Virtue vs Vice
in the Battle for the Soul
From the geometric to the gestural, Anglo-Saxon manuscripts reveal a wealth of experimental design. Celebrating the page, their creators bring together word, decoration and illustration to illuminate stories of glorious leaders, Christian heroes, brave adventurers and fantastical beasts. Anglo-Saxon Kingdoms, the British Library’s blockbuster exhibition, revealed some of the finest manuscripts of the period, including an early version of The Psychomachia, one of the most influential stories of the Middle Ages.
The Psychomachia is an epic battle of Virtue versus Vice as they compete for the human soul. Composed in by the fourth-century Roman poet Prudentius, it had a profound influence on Anglo-Saxon writers and artists. Richly allegorical, each Virtue and Vice is personified as a female figure in the Classical tradition, but it is a fiercely Christian message, with the gruesome victories of the Virtues often accompanied by lengthy sermons on morality.
Today, the uncompromising position of the Virtues and the ruthless victimisation of the Vices makes the reader question where the true morality lies. Alongside this, we can take the spirited designs of early manuscripts and draw parallels with contemporary comic books and graphic design. This makes the story ripe for reinterpretation.

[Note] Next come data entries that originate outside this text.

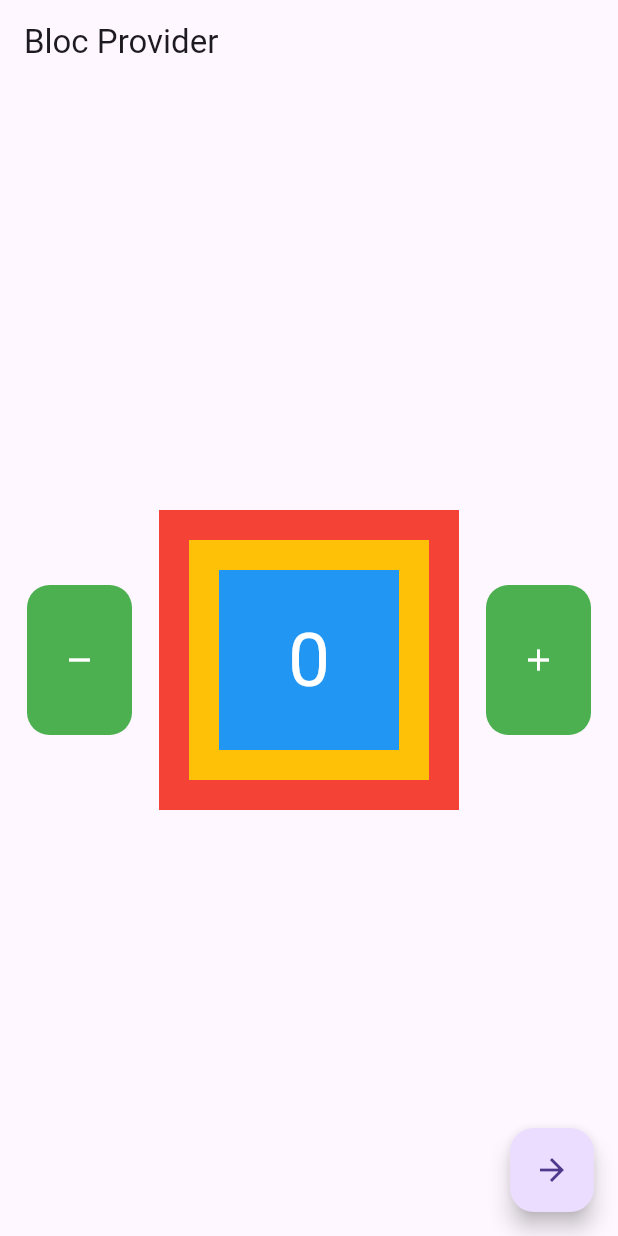
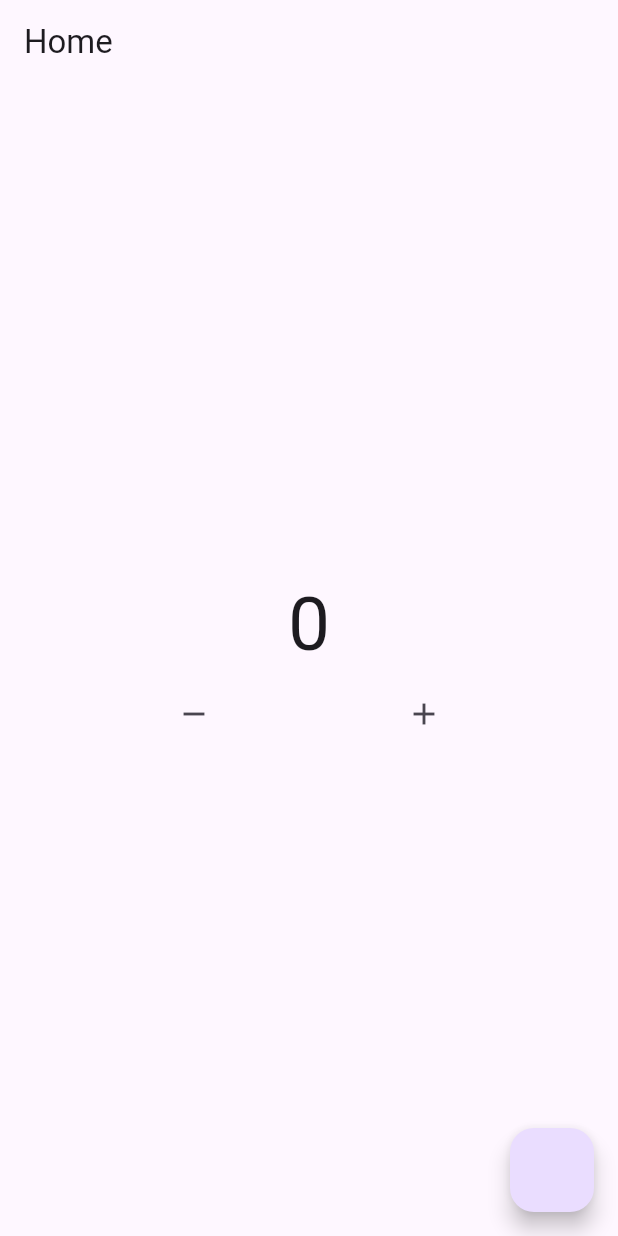
Before and after one commit to setyotontowi/flutterlearn, a Flutter app: the screen it shows after launch, on a phone screen of 412 x 824 dp. Run offline on Flutter 3.47's test engine with Material 3 defaults, Android fonts, the phone set to English and light mode, and no system bars; our stand-ins replace flutter_bloc.

Commit message:
multi bloc provider

```diff
--- a/lib/404/404.dart
+++ /dev/null
@@ -1,14 +0,0 @@
-import 'package:flutter/material.dart';
-
-class NotFoundPage extends StatelessWidget {
-  const NotFoundPage({super.key});
-
-  @override
-  Widget build(BuildContext context) {
-    return const Scaffold(
-      body: Center(
-        child: Text("Page Not Found"),
-      ),
-    );
-  }
-}
--- /dev/null
+++ b/lib/app.dart
@@ -0,0 +1,20 @@
+import 'package:bloc_archi_1/bloc/theme.dart';
+import 'package:bloc_archi_1/pages/home.dart';
+import 'package:flutter/material.dart';
+import 'package:flutter_bloc/flutter_bloc.dart';
+
+class App extends StatelessWidget {
+  const App({super.key});
+
+  @override
+  Widget build(BuildContext context) {
+    return BlocBuilder(
+        bloc: context.read<ThemeBloc>(),
+        builder: (context, state) {
+          return MaterialApp(
+            theme: state == true ? ThemeData.light() : ThemeData.dark(),
+            home: const HomePage(),
+          );
+        });
+  }
+}
--- a/lib/bloc/counter.dart
+++ b/lib/bloc/counter.dart
@@ -1,22 +1,8 @@
-import 'package:bloc/bloc.dart';
+import 'package:flutter_bloc/flutter_bloc.dart';
 
-class Counter extends Cubit<int> {
-  Counter({this.init = 0}) : super(init);
+class CounterBloc extends Cubit<int> {
+  CounterBloc() : super(0);
 
-  int init;
-
-  void increment() => emit(state + 1);
-  void decrement() => emit(state - 1);
-
-  @override
-  void onChange(Change<int> change) {
-    super.onChange(change);
-    print(change);
-  }
-
-  @override
-  void onError(Object error, StackTrace stackTrace) {
-    super.onError(error, stackTrace);
-    print(error);
-  }
+  void add() => emit(state + 1);
+  void remove() => emit(state - 1);
 }
--- /dev/null
+++ b/lib/bloc/theme.dart
@@ -0,0 +1,8 @@
+import 'package:flutter_bloc/flutter_bloc.dart';
+
+class ThemeBloc extends Cubit<bool> {
+  // true: light false: dark
+  ThemeBloc() : super(true);
+
+  void changeTheme() => emit(!state);
+}
--- a/lib/home/center_data_widget.dart
+++ /dev/null
@@ -1,15 +0,0 @@
-import 'package:bloc_archi_1/home/data_widget.dart';
-import 'package:flutter/material.dart';
-
-class CenterData extends StatelessWidget {
-  const CenterData({
-    super.key,
-  });
-
-  @override
-  Widget build(BuildContext context) {
-    return const Center(
-      child: DataWidget(),
-    );
-  }
-}
--- a/lib/home/data_widget.dart
+++ /dev/null
@@ -1,22 +0,0 @@
-import 'package:bloc_archi_1/bloc/counter.dart';
-import 'package:flutter/material.dart';
-import 'package:flutter_bloc/flutter_bloc.dart';
-
-class DataWidget extends StatelessWidget {
-  const DataWidget({
-    super.key,
-  });
-
-  @override
-  Widget build(BuildContext context) {
-    return BlocBuilder(
-      bloc: context.read<Counter>(),
-      builder: (context, state) {
-        return Text(
-          "$state",
-          style: const TextStyle(fontSize: 50, color: Colors.white),
-        );
-      },
-    );
-  }
-}
--- a/lib/home/home.dart
+++ /dev/null
@@ -1,72 +0,0 @@
-import 'package:bloc_archi_1/bloc/counter.dart';
-import 'package:bloc_archi_1/home/widget_merah..dart';
-import 'package:bloc_archi_1/other/other.dart';
-import 'package:flutter/material.dart';
-import 'package:flutter_bloc/flutter_bloc.dart';
-
-class HomePage extends StatelessWidget {
-  Counter myCounter = Counter();
-
-  @override
-  Widget build(BuildContext context) {
-    Counter myCounter = BlocProvider.of<Counter>(context);
-    return Scaffold(
-      appBar: AppBar(
-        title: const Text("Bloc Provider"),
-      ),
-      floatingActionButton: FloatingActionButton(
-        onPressed: () {
-          Navigator.of(context).pushNamed("/other");
-        },
-        child: const Icon(Icons.arrow_forward),
-      ),
-      body: Column(
-        mainAxisAlignment: MainAxisAlignment.center,
-        children: [
-          Row(
-            mainAxisAlignment: MainAxisAlignment.spaceEvenly,
-            children: [
-              Material(
-                color: Colors.green,
-                borderRadius: BorderRadius.circular(15),
-                child: InkWell(
-                  onTap: () {
-                    myCounter.decrement();
-                  },
-                  borderRadius: BorderRadius.circular(15),
-                  child: const SizedBox(
-                    height: 100,
-                    width: 70,
-                    child: Icon(
-                      Icons.remove,
-                      color: Colors.white,
-                    ),
-                  ),
-                ),
-              ),
-              Merah(),
-              Material(
-                color: Colors.green,
-                borderRadius: BorderRadius.circular(15),
-                child: InkWell(
-                  onTap: () {
-                    myCounter.increment();
-                  },
-                  borderRadius: BorderRadius.circular(15),
-                  child: const SizedBox(
-                    height: 100,
-                    width: 70,
-                    child: Icon(
-                      Icons.add,
-                      color: Colors.white,
-                    ),
-                  ),
-                ),
-              ),
-            ],
-          ),
-        ],
-      ),
-    );
-  }
-}
--- a/lib/home/widget_biru.dart
+++ /dev/null
@@ -1,17 +0,0 @@
-import 'package:bloc_archi_1/home/center_data_widget.dart';
-import 'package:flutter/material.dart';
-
-class Biru extends StatelessWidget {
-  const Biru({
-    super.key,
-  });
-
-  @override
-  Widget build(BuildContext context) {
-    return Container(
-      margin: const EdgeInsets.all(20.0),
-      color: Colors.blue,
-      child: CenterData(),
-    );
-  }
-}
--- a/lib/home/widget_kuning.dart
+++ /dev/null
@@ -1,17 +0,0 @@
-import 'package:bloc_archi_1/home/widget_biru.dart';
-import 'package:flutter/material.dart';
-
-class Kuning extends StatelessWidget {
-  const Kuning({
-    super.key,
-  });
-
-  @override
-  Widget build(BuildContext context) {
-    return Container(
-      margin: const EdgeInsets.all(20),
-      color: Colors.amber,
-      child: Biru(),
-    );
-  }
-}
--- a/lib/home/widget_merah..dart
+++ /dev/null
@@ -1,18 +0,0 @@
-import 'package:bloc_archi_1/home/widget_kuning.dart';
-import 'package:flutter/material.dart';
-
-class Merah extends StatelessWidget {
-  const Merah({
-    super.key,
-  });
-
-  @override
-  Widget build(BuildContext context) {
-    return Container(
-      width: 200,
-      height: 200,
-      color: Colors.red,
-      child: Kuning(),
-    );
-  }
-}
--- a/lib/main.dart
+++ b/lib/main.dart
@@ -1,7 +1,7 @@
+import 'package:bloc_archi_1/app.dart';
 import 'package:bloc_archi_1/bloc/counter.dart';
-import 'package:bloc_archi_1/home/home.dart';
-import 'package:bloc_archi_1/other/other.dart';
-import 'package:bloc_archi_1/routes/routes.dart';
+import 'package:bloc_archi_1/bloc/theme.dart';
+import 'package:bloc_archi_1/pages/home.dart';
 import 'package:flutter/material.dart';
 import 'package:flutter_bloc/flutter_bloc.dart';
 
@@ -12,14 +12,18 @@
 class MyApp extends StatelessWidget {
   MyApp({super.key});
 
-  final Counter myCounter = Counter();
-
-  final router = MyRouter();
-
   @override
   Widget build(BuildContext context) {
-    return MaterialApp(
-      onGenerateRoute: router.onGenerateRoute,
+    return MultiBlocProvider(
+      providers: [
+        BlocProvider(
+          create: (context) => CounterBloc(),
+        ),
+        BlocProvider(
+          create: (context) => ThemeBloc(),
+        ),
+      ],
+      child: App(),
     );
   }
 }
--- a/lib/other/other.dart
+++ /dev/null
@@ -1,27 +0,0 @@
-import 'package:bloc_archi_1/bloc/counter.dart';
-import 'package:flutter/material.dart';
-import 'package:flutter_bloc/flutter_bloc.dart';
-
-class OtherPage extends StatelessWidget {
-  const OtherPage({super.key});
-
-  @override
-  Widget build(BuildContext context) {
-    Counter counter = context.read<Counter>();
-    return Scaffold(
-      appBar: AppBar(
-        title: const Text("Other Page"),
-      ),
-      body: BlocBuilder<Counter, int>(
-          bloc: counter,
-          builder: (context, state) {
-            return Center(
-              child: Text(
-                "$state",
-                style: const TextStyle(fontSize: 50),
-              ),
-            );
-          }),
-    );
-  }
-}
--- /dev/null
+++ b/lib/pages/home.dart
@@ -0,0 +1,55 @@
+import 'package:bloc_archi_1/bloc/counter.dart';
+import 'package:bloc_archi_1/bloc/theme.dart';
+import 'package:flutter/material.dart';
+import 'package:flutter_bloc/flutter_bloc.dart';
+
+class HomePage extends StatelessWidget {
+  const HomePage({super.key});
+
+  @override
+  Widget build(BuildContext context) {
+    CounterBloc counter = context.read<CounterBloc>();
+    ThemeBloc theme = context.read<ThemeBloc>();
+
+    return Scaffold(
+      appBar: AppBar(
+        title: Text("Home"),
+      ),
+      body: Center(
+        child: Column(
+          mainAxisSize: MainAxisSize.min,
+          children: [
+            BlocBuilder<CounterBloc, int>(
+                bloc: counter,
+                builder: (context, state) {
+                  return Text(
+                    "$state",
+                    style: TextStyle(fontSize: 50),
+                  );
+                }),
+            Row(
+              mainAxisAlignment: MainAxisAlignment.spaceEvenly,
+              children: [
+                IconButton(
+                    onPressed: () {
+                      counter.remove();
+                    },
+                    icon: const Icon(Icons.remove)),
+                IconButton(
+                    onPressed: () {
+                      counter.add();
+                    },
+                    icon: const Icon(Icons.add)),
+              ],
+            )
+          ],
+        ),
+      ),
+      floatingActionButton: FloatingActionButton(
+        onPressed: () {
+          theme.changeTheme();
+        },
+      ),
+    );
+  }
+}
--- a/lib/routes/routes.dart
+++ /dev/null
@@ -1,27 +0,0 @@
-import 'package:bloc_archi_1/404/404.dart';
-import 'package:bloc_archi_1/bloc/counter.dart';
-import 'package:bloc_archi_1/home/home.dart';
-import 'package:bloc_archi_1/other/other.dart';
-import 'package:flutter/material.dart';
-import 'package:flutter_bloc/flutter_bloc.dart';
-
-class MyRouter {
-  final Counter myCounter = Counter();
-
-  Route onGenerateRoute(RouteSettings settings) {
-    switch (settings.name) {
-      case "/":
-        return MaterialPageRoute(
-          builder: (context) => BlocProvider.value(value: myCounter, child: HomePage()),
-        );
-      case "/other":
-        return MaterialPageRoute(
-          builder: (context) => BlocProvider.value(value: myCounter, child: OtherPage()),
-        );
-      default:
-        return MaterialPageRoute(
-          builder: (context) => const NotFoundPage(),
-        );
-    }
-  }
-}
```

On 16 & 17 February 2019, Figuration invited 16 artists to reinterpret The Psychomachia in life-drawing masterclass as part of the British Library’s Anglo-Saxons programme. In collaboration with Art Model Collective, we staged four of the book’s seven battles featuring models Carla Tofano, Manko Sebastian and Roy Joseph Butler with props and contemporary battle gear by Rob Goodwin. The tutor was Leo Crane and the event was hosted with Roy Joseph Butler and Jason Atomic. Photos by Toby Deveson.
Click on the images below to read the description of each battle. Extracts are adapted from the English translation by H.J. Thomson available on The Internet Archive.
Anne De’Ath | Clifford Gabb | Emma Garrett Anderson | Geoffrey Mitchell | Ismail Ucci | Jiahe Liu | Wendy Farley | Vivienne Edwards | Mary Down | Veronika Aurens | Keren Worsley | Pei-Chao Liao | Julian Blyth | Zarina Kawaja | Peter Gladwin | Mary Barry King | Jason Atomic | Leo Crane | and artists who wish to remain anonymous
With many thanks to Katy Jackson and Charlotte Wardley from the British Library Learning team, as well as Alison Hudson, Project Curator of Anglo-Saxon Manuscripts, who helped identify The Psychomachia as rich inspiration for our masterclass.